- Opening Delimiter -
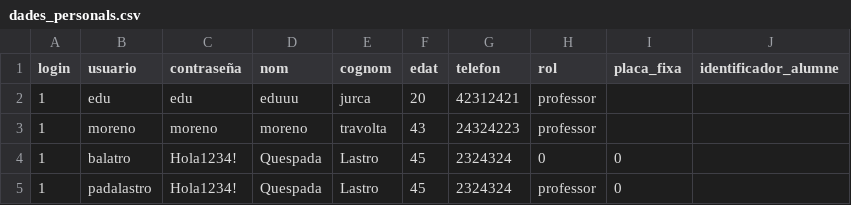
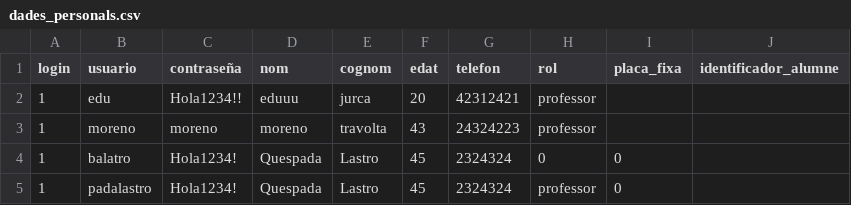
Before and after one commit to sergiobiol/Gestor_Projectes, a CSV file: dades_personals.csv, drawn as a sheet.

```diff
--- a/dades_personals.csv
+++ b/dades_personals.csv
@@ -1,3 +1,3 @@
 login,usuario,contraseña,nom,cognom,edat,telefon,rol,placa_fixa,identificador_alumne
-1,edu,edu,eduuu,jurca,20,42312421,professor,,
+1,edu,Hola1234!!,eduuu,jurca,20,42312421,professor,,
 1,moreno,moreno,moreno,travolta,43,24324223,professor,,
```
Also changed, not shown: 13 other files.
- Closing Delimiter -
** Requirement **
Print the listing word for word but skip its pictures.

** Answer box **
Before and after one commit to sergiobiol/Gestor_Projectes, a CSV file: dades_personals.csv, drawn as a sheet.

```diff
--- a/dades_personals.csv
+++ b/dades_personals.csv
@@ -1,3 +1,3 @@
 login,usuario,contraseña,nom,cognom,edat,telefon,rol,placa_fixa,identificador_alumne
-1,edu,edu,eduuu,jurca,20,42312421,professor,,
+1,edu,Hola1234!!,eduuu,jurca,20,42312421,professor,,
 1,moreno,moreno,moreno,travolta,43,24324223,professor,,
```
Also changed, not shown: 13 other files.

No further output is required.